Dear University of Oregon community,
There is no question we are living in a moment when our nation is painfully coming to grips with the reality of systemic racism that has been woven into the fabric of our society for generations. Racism exists despite the bloody battles of the Civil War, despite protections guaranteed by the Fourteenth and Fifteenth amendments, despite the hard-fought victories of the Civil Rights movement, and despite more recent efforts of individuals and institutions to consciously promote diversity and inclusion. Events of the last few weeks have sadly demonstrated that racists in our country still kill Black people and other people of color. Racism still endures within our nation’s power structure, and racism still keeps Black, Indigenous, Latinx, and Asian people from equal access to health care, education, justice, economic prosperity, and so much more. People are angry, people are hurt, people are enraged.
On Saturday, what some consider to be symbols of racism and oppression on our campus were targeted by an anonymous group of protestors. Both the Pioneer and Pioneer Mother statues were torn from their pedestals and vandalized in dramatic fashion.

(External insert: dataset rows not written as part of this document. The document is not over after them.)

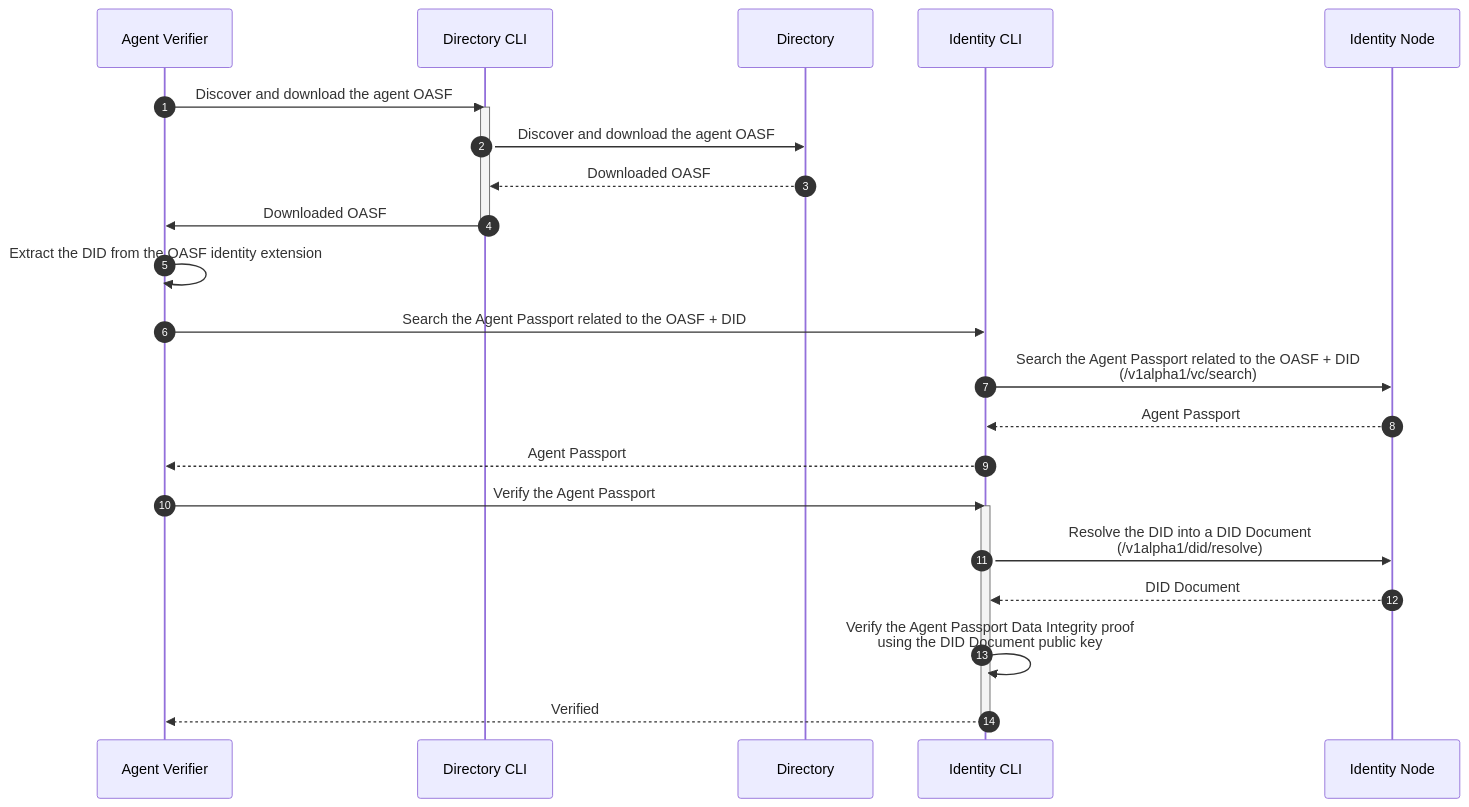
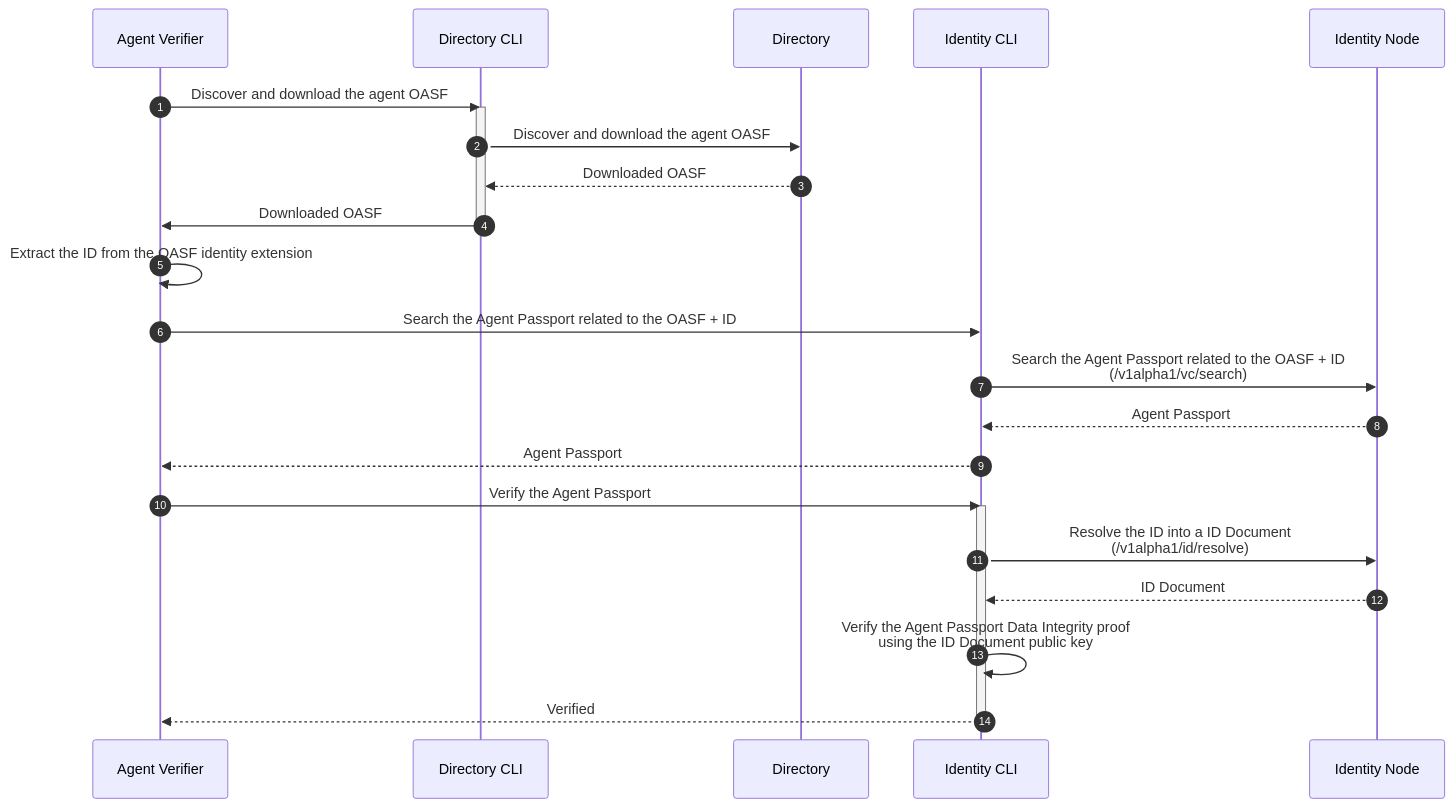
The fourth of 4 diagrams in docs-src/docs/specs/flows/agntcy.md (agntcy/identity-spec), drawn with Mermaid before and after one commit. The commit also changed other lines of this file and 7 other files, not shown here.

````diff
--- a/docs-src/docs/specs/flows/agntcy.md
+++ b/docs-src/docs/specs/flows/agntcy.md
@@ -142,28 +142,28 @@
 ```mermaid
 sequenceDiagram
 autonumber
 
 % Discover + download the agent OASF
 Agent Verifier->>Directory CLI: Discover and download the agent OASF
 activate Directory CLI
 Directory CLI->>Directory: Discover and download the agent OASF
 Directory-->>Directory CLI: Downloaded OASF
 Directory CLI->>Agent Verifier: Downloaded OASF
 deactivate Directory CLI
 
-Agent Verifier->>Agent Verifier: Extract the DID from the OASF identity extension
+Agent Verifier->>Agent Verifier: Extract the ID from the OASF identity extension
 
-Agent Verifier->>Identity CLI: Search the Agent Passport related to the OASF + DID
-Identity CLI->>Identity Node: Search the Agent Passport related to the OASF + DID<br/>(/v1alpha1/vc/search)
+Agent Verifier->>Identity CLI: Search the Agent Passport related to the OASF + ID
+Identity CLI->>Identity Node: Search the Agent Passport related to the OASF + ID<br/>(/v1alpha1/vc/search)
 Identity Node-->>Identity CLI: Agent Passport
 Identity CLI-->>Agent Verifier: Agent Passport
 
 % Find and verify the Agent Passport
 Agent Verifier->>Identity CLI: Verify the Agent Passport
 activate Identity CLI
-Identity CLI->>Identity Node: Resolve the DID into a DID Document<br/>(/v1alpha1/did/resolve)
-Identity Node-->>Identity CLI: DID Document
-Identity CLI->>Identity CLI: Verify the Agent Passport Data Integrity proof<br/>using the DID Document public key
+Identity CLI->>Identity Node: Resolve the ID into a ID Document<br/>(/v1alpha1/id/resolve)
+Identity Node-->>Identity CLI: ID Document
+Identity CLI->>Identity CLI: Verify the Agent Passport Data Integrity proof<br/>using the ID Document public key
 Identity CLI-->>Agent Verifier: Verified
 deactivate Identity CLI
 ```
````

While I strongly believe in the power of peaceful protest and the right to free expression and dissent, I condemn these acts of destruction. What happened Saturday evening was unacceptable.
Last week I told the University Senate that the institution would move forward with a process of determining whether the Pioneer statues—as well as other historic monuments and artwork on campus that may be viewed as symbols of oppression—should be taken down. I regret that we will no longer have the opportunity for that type of deliberative and inclusive process. Nevertheless, we need to move forward as a community.
One of the long-standing challenges with the Pioneer statues was their lack of contextualization and materials to fully explain their complicated meaning—both good and bad. Therefore, I will ask the Committee on Recognizing Our Diverse History to work with our museums to explore permanent installations or other opportunities to exhibit the statues in a manner that places them in appropriate historical context. In the meantime, the statues have both been put into storage. Neither statue will go back to their previous places of prominence on campus. [emphasis added]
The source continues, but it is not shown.